Two new picture tales of turning the ordinary into extraordinary
Today’s column features two brand new picture books celebrating creativity, problem solving and joy!
In “Penny and the Plain Piece of Paper” (2020, Philomel Books, written and illustrated by Miri Leshem-Pelly, ages 3-7), the colorful doodled character of Penny is bored on the plain piece of paper where she lives. So, off she goes!
Her first stop is a newspaper, where she “walked along endless rows of small letters that told interesting stories,” and meets “Mr. Important.”
“Can I pose for a picture too?” Penny asks him. He tells her to stand straight and hold her head high, but Penny has a better idea. The photo of a shocked and rattled Mr. Important seeing Penny upside down on her hands is a treasure, Penny’s colorful figure jumping out in childlike joy against the sepia newsprint.
“All things here must be serious,” Mr. Important says. “That’s the rule of Newspaper.”
Penny doesn’t like that rule, so she moves on … to a map. There she meets Compass and wants to swim in the lake, but she’s not on the legend. “Only things that appear on the legend can be here. That’s the rule of Map,” Compass says. So Penny leaves …
… and jumps onto a piece of graph paper, where she meets Rectangle, who tells the playful Penny that she must fit inside a shape. Squeezing inside a triangle doesn’t work, so she’s off again.
Next, it’s colorful wrapping paper, where two children give her party hats and presents. All seems right until she meets the children again. And again. “We must repeat the same thing over and over,” the children say. “That’s the rule of Wrapping Paper.”
Dizzy, Penny leaves, next visiting a coloring book. But being told by Mama and Baby Bear that she must remove her colors and give herself a black outline, the rule of coloring book, she returns to her original piece of paper.
Now, though, she has another idea to make things better. Sending off paper airplane invitations, she invites all the friends she’s met to her paper. “Let’s make our own rules!” she tells them. And in a beautifully rendered collage illustration, they do.
Miri Leshem-Pelly, a celebrated Israeli author-illustrator, is doing a virtual event at Chicago-area’s The Book Stall on Saturday at 10:30 a.m. CST, where she’ll read the book and teach readers how to draw Penny. To sign up, visit thebookstall.com/event/saturday-storytime-miri-leshem-pelly-penny-and-plain-piece-paper.

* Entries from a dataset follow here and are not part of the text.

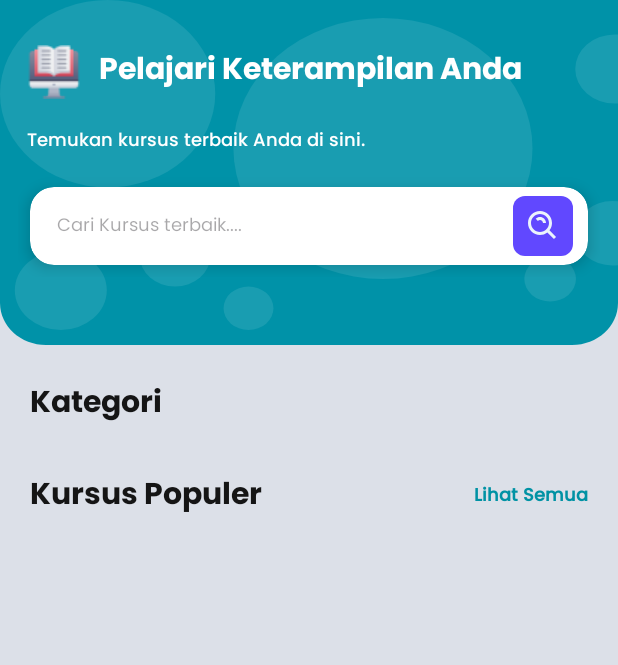
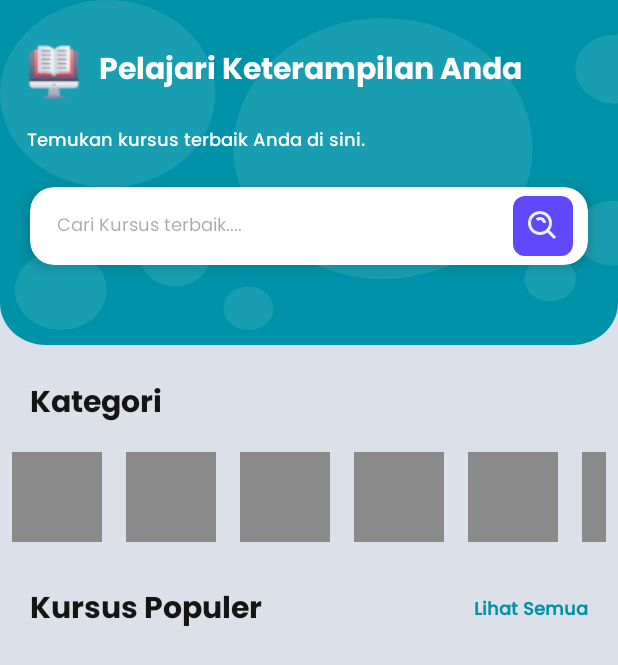
Before and after one commit to Binar-Academy-C-8/Android-FinalProject, an Android app: the layout fragment_home.xml on its own in the app's theme, with its tools: preview values and no code run, on a phone screen of 412 x 824 dp. Shown: the top 665 px of the screen. Run offline under Robolectric (Android 15) with nearby library versions, the phone set to English and light mode, and no system bars.

Commit message:
Add Shimmer effect on Home Category + new rebase

```diff
--- a/app/src/main/java/com/raveendra/finalproject_binar/presentation/home/HomeFragment.kt
+++ b/app/src/main/java/com/raveendra/finalproject_binar/presentation/home/HomeFragment.kt
@@ -40,9 +40,12 @@ class HomeFragment  : BaseFragment<FragmentHomeBinding>() {
     private fun setupObservers() {
         viewModel.categories.observe(viewLifecycleOwner) {
             it.proceedWhen(doOnSuccess = {
-                binding.layoutStateCategory.root.isVisible = false
+                /*binding.layoutStateCategory.root.isVisible = false
                 binding.layoutStateCategory.pbLoading.isVisible = false
-                binding.layoutStateCategory.tvError.isVisible = false
+                binding.layoutStateCategory.tvError.isVisible = false*/
+                binding.shimmerView.stopShimmer()
+                //Hide Shimmer view
+                binding.shimmerView.isVisible = false
                 binding.rvCategoryCourse.apply {
                     isVisible = true
                     adapter = categoryAdapter
@@ -50,15 +53,17 @@ class HomeFragment  : BaseFragment<FragmentHomeBinding>() {
                 it.payload?.let { data -> categoryAdapter.setData(data) }
                 categoryAdapter.refreshList()
             }, doOnLoading = {
+                binding.shimmerView.startShimmer()
+                binding.shimmerView.isVisible = true/*
                 binding.layoutStateCategory.root.isVisible = true
                 binding.layoutStateCategory.pbLoading.isVisible = true
-                binding.layoutStateCategory.tvError.isVisible = false
+                binding.layoutStateCategory.tvError.isVisible = false*/
                 binding.rvCategoryCourse.isVisible = false
-            }, doOnError = {
+            }, doOnError = {/*
                 binding.layoutStateCategory.root.isVisible = true
                 binding.layoutStateCategory.pbLoading.isVisible = false
                 binding.layoutStateCategory.tvError.isVisible = true
-                binding.layoutStateCategory.tvError.text = it.exception?.message.orEmpty()
+                binding.layoutStateCategory.tvError.text = it.exception?.message.orEmpty()*/
                 binding.rvCategoryCourse.isVisible = false
             })
         }
--- a/app/src/main/res/layout/fragment_home.xml
+++ b/app/src/main/res/layout/fragment_home.xml
@@ -10,81 +10,90 @@
     <androidx.core.widget.NestedScrollView
         android:layout_width="match_parent"
         android:layout_height="match_parent"
+        app:layout_constraintEnd_toEndOf="parent"
         app:layout_constraintStart_toStartOf="parent"
-        app:layout_constraintTop_toTopOf="parent"
-        app:layout_constraintEnd_toEndOf="parent">
+        app:layout_constraintTop_toTopOf="parent">
+
         <androidx.constraintlayout.widget.ConstraintLayout
             android:layout_width="match_parent"
             android:layout_height="wrap_content">
+
             <androidx.constraintlayout.widget.ConstraintLayout
                 android:id="@+id/cl_header_home"
                 android:layout_width="match_parent"
                 android:layout_height="wrap_content"
                 app:layout_constraintTop_toTopOf="parent">
+
                 <View
                     android:layout_width="match_parent"
                     android:layout_height="wrap_content"
-                    app:layout_constraintTop_toTopOf="parent"
-                    android:background="@drawable/img_header"/>
+                    android:background="@drawable/img_header"
+                    app:layout_constraintTop_toTopOf="parent" />
+
                 <LinearLayout
                     android:id="@+id/ll_greeting_header_1"
                     android:layout_width="match_parent"
                     android:layout_height="wrap_content"
+                    android:layout_marginHorizontal="18dp"
+                    android:layout_marginTop="30dp"
                     android:orientation="horizontal"
-                    android:layout_marginHorizontal="18dp"
                     app:layout_constraintStart_toStartOf="parent"
-                    android:layout_marginTop="30dp"
                     app:layout_constraintTop_toTopOf="parent">
+
                     <ImageView
                         android:layout_width="36dp"
                         android:layout_height="36dp"
-                        android:src="@drawable/ic_online_learning"/>
+                        android:src="@drawable/ic_online_learning" />
+
                     <TextView
+                        style="@style/TextBold20"
                         android:layout_width="wrap_content"
                         android:layout_height="wrap_content"
+                        android:layout_marginStart="12dp"
                         android:text="@string/text_greeting_header_1"
-                        style="@style/TextBold20"
-                        android:layout_marginStart="12dp"
                         android:textColor="@color/white" />
                 </LinearLayout>
+
                 <TextView
                     android:id="@+id/tv_greeting_header_2"
+                    style="@style/TextMedium12"
                     android:layout_width="match_parent"
                     android:layout_height="wrap_content"
+                    android:layout_marginHorizontal="18dp"
+                    android:layout_marginTop="18dp"
+                    android:text="@string/text_greeting_header_2"
+                    android:textColor="@color/white"
                     app:layout_constraintStart_toStartOf="parent"
-                    app:layout_constraintTop_toBottomOf="@+id/ll_greeting_header_1"
-                    android:text="@string/text_greeting_header_2"
-                    style="@style/TextMedium12"
-                    android:layout_marginHorizontal="18dp"
-                    android:textColor="@color/white"
-                    android:layout_marginTop="18dp"/>
+                    app:layout_constraintTop_toBottomOf="@+id/ll_greeting_header_1" />
+
                 <include
                     android:id="@+id/layout_search_bar"
                     layout="@layout/layout_search_bar"
                     android:layout_width="match_parent"
                     android:layout_height="wrap_content"
-                    app:layout_constraintTop_toBottomOf="@+id/tv_greeting_header_2"
+                    android:layout_marginHorizontal="12dp"
+                    android:layout_marginTop="12dp"
                     android:layout_marginBottom="30dp"
-                    android:layout_marginTop="12dp"
-                    android:layout_marginHorizontal="12dp" />
+                    app:layout_constraintTop_toBottomOf="@+id/tv_greeting_header_2" />
             </androidx.constraintlayout.widget.ConstraintLayout>
 
             <androidx.constraintlayout.widget.ConstraintLayout
                 android:layout_width="match_parent"
                 android:layout_height="wrap_content"
-                app:layout_constraintTop_toBottomOf="@+id/cl_header_home"
-                android:layout_marginTop="16dp">
+                android:layout_marginTop="16dp"
+                app:layout_constraintTop_toBottomOf="@+id/cl_header_home">
+
                 <TextView
                     android:id="@+id/tv_category"
                     style="@style/TextBold20"
                     android:layout_width="0dp"
                     android:layout_height="wrap_content"
+                    android:layout_marginHorizontal="14dp"
+                    android:padding="6dp"
                     android:text="@string/text_category"
+                    app:layout_constraintEnd_toEndOf="parent"
                     app:layout_constraintStart_toStartOf="parent"
-                    app:layout_constraintTop_toTopOf="parent"
-                    app:layout_constraintEnd_toEndOf="parent"
-                    android:padding="6dp"
-                    android:layout_marginHorizontal="14dp"/>
+                    app:layout_constraintTop_toTopOf="parent" />
 
                 <LinearLayout
                     android:id="@+id/ll_category_course"
@@ -93,21 +102,45 @@
                     android:orientation="vertical"
                     app:layout_constraintBottom_toTopOf="@+id/cl_popular_course"
                     app:layout_constraintTop_toBottomOf="@id/tv_category">
+
+                    <com.facebook.shimmer.ShimmerFrameLayout
+                        android:id="@+id/shimmer_view"
+                        android:layout_width="match_parent"
+                        android:layout_height="wrap_content"
+                        android:layout_gravity="center"
+                        android:visibility="gone"
+                        app:duration="500"
+                        tools:visibility="visible">
+
+                        <LinearLayout
+                            android:layout_width="match_parent"
+                            android:layout_height="wrap_content"
+                            android:orientation="horizontal">
+
+                            <include layout="@layout/item_category_course_shimmer" />
+
+                            <include layout="@layout/item_category_course_shimmer" />
+
+                            <include layout="@layout/item_category_course_shimmer" />
+
+                            <include layout="@layout/item_category_course_shimmer" />
+
+                            <include layout="@layout/item_category_course_shimmer" />
+
+                            <include layout="@layout/item_category_course_shimmer" />
+                        </LinearLayout>
+
+                    </com.facebook.shimmer.ShimmerFrameLayout>
+
                     <androidx.recyclerview.widget.RecyclerView
                         android:id="@+id/rv_category_course"
                         android:layout_width="match_parent"
                         android:layout_height="wrap_content"
                         android:orientation="horizontal"
+                        android:visibility="gone"
                         app:layoutManager="androidx.recyclerview.widget.LinearLayoutManager"
-                        android:visibility="gone"
                         tools:listitem="@layout/item_category_course" />
-                    <include
-                        android:id="@+id/layout_state_category"
-                        layout="@layout/common_layout_content_state"
-                        android:layout_width="match_parent"
-                        android:layout_height="wrap_content"
-                        android:visibility="gone"
-                        tools:visibility="visible" />
+
                 </LinearLayout>
 
                 <androidx.constraintlayout.widget.ConstraintLayout
@@ -115,8 +148,8 @@
                     android:layout_width="match_parent"
                     android:layout_height="wrap_content"
                     android:layout_marginHorizontal="14dp"
+                    android:layout_marginTop="14dp"
                     android:padding="6dp"
-                    android:layout_marginTop="14dp"
                     app:layout_constraintStart_toStartOf="parent"
                     app:layout_constraintTop_toBottomOf="@+id/ll_category_course">
 
@@ -147,28 +180,30 @@
                     android:id="@+id/ll_popular_course"
                     android:layout_width="match_parent"
                     android:layout_height="wrap_content"
+                    android:layout_marginTop="8dp"
                     android:orientation="vertical"
-                    android:layout_marginTop="8dp"
                     app:layout_constraintBottom_toBottomOf="parent"
                     app:layout_constraintTop_toBottomOf="@id/cl_popular_course">
+
                     <androidx.recyclerview.widget.RecyclerView
                         android:id="@+id/rv_popular_course"
                         android:layout_width="match_parent"
                         android:layout_height="wrap_content"
                         android:layout_marginHorizontal="8dp"
                         android:orientation="horizontal"
+                        android:visibility="gone"
                         app:layoutManager="androidx.recyclerview.widget.LinearLayoutManager"
                         tools:itemCount="1"
-                        android:visibility="gone"
                         tools:listitem="@layout/item_popular_course"
                         tools:spanCount="1" />
+
                     <include
                         android:id="@+id/layout_state_popular_course"
                         layout="@layout/common_layout_content_state"
                         android:layout_width="match_parent"
                         android:layout_height="match_parent"
                         android:visibility="gone"
-                        tools:visibility="visible"/>
+                        tools:visibility="visible" />
                 </LinearLayout>
 
             </androidx.constraintlayout.widget.ConstraintLayout>
--- a/app/src/main/res/layout/item_category_course_shimmer.xml
+++ b/app/src/main/res/layout/item_category_course_shimmer.xml
@@ -2,22 +2,18 @@
 <androidx.constraintlayout.widget.ConstraintLayout xmlns:android="http://schemas.android.com/apk/res/android"
     xmlns:app="http://schemas.android.com/apk/res-auto"
     xmlns:tools="http://schemas.android.com/tools"
-    android:layout_width="170dp"
-    android:layout_height="110dp"
+    android:layout_width="wrap_content"
+    android:layout_height="wrap_content"
     android:layout_margin="8dp">
 
-    <androidx.cardview.widget.CardView
-        android:layout_width="match_parent"
-        android:layout_height="match_parent"
-        app:cardCornerRadius="18dp"
-        android:backgroundTint="@color/neutral_03">
-
-        <ImageView
-            android:id="@+id/iv_category_course"
-            android:layout_width="match_parent"
-            android:layout_height="match_parent"
-            android:scaleType="centerCrop" />
-
-    </androidx.cardview.widget.CardView>
+    <ImageView
+        android:id="@+id/iv_category_course"
+        android:layout_width="60dp"
+        android:layout_height="60dp"
+        android:scaleType="centerCrop"
+        app:layout_constraintStart_toStartOf="parent"
+        app:layout_constraintTop_toTopOf="parent"
+        android:src="@color/neutral_03"
+        app:layout_constraintEnd_toEndOf="parent"/>
 
 </androidx.constraintlayout.widget.ConstraintLayout>
```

In “National Regular Average Ordinary Day,” written by Chicago-area author Lisa Katzenberger (2020, Penguin Workshop, illustrated by Barbara Bakos, ages 5-10), Peter, who hates being bored, gets fed-up with playing the same games with his neighbor.
“So Peter created a plan to make sure there would always be exciting new ways to have fun. He would find a different holiday to celebrate each day!”
Using a 10-star rating, we see playful vignettes in the lively, humorous watercolor illustrations where Peter celebrates holidays ranging from National Ice-Cream Sandwich Day (nine stars) to National Underwear Day (eight stars).
“But one morning, Peter woke up to a disappointing discovery. There was NO HOLIDAY!”
He tried to make up holidays. But “National Ride Your Bike with No Hands Day” only earned three stars, and “National Walking Backward Day” only two.
The pictures will have readers in hysterics! He tries combining holidays (like National Eat What You Want Day and National Dance Day) to more disastrous results.
However, as he sits, bored, in a box waiting for the day to end, he realizes the box can become a race car or a rocket.
His neighbor comes by, and they play “regular, average, ordinary games,” and others join in, until their block is bursting with activity.
Peter realizes he “didn’t need something special to do every single day to stay entertained. An ordinary day could be fun, too. He even gave it a name: National Regular Average Ordinary Day. And that was something to celebrate.”
See the author’s website for a free downloadable activity kit to accompany the book: lisakatzenberger.com/books.html.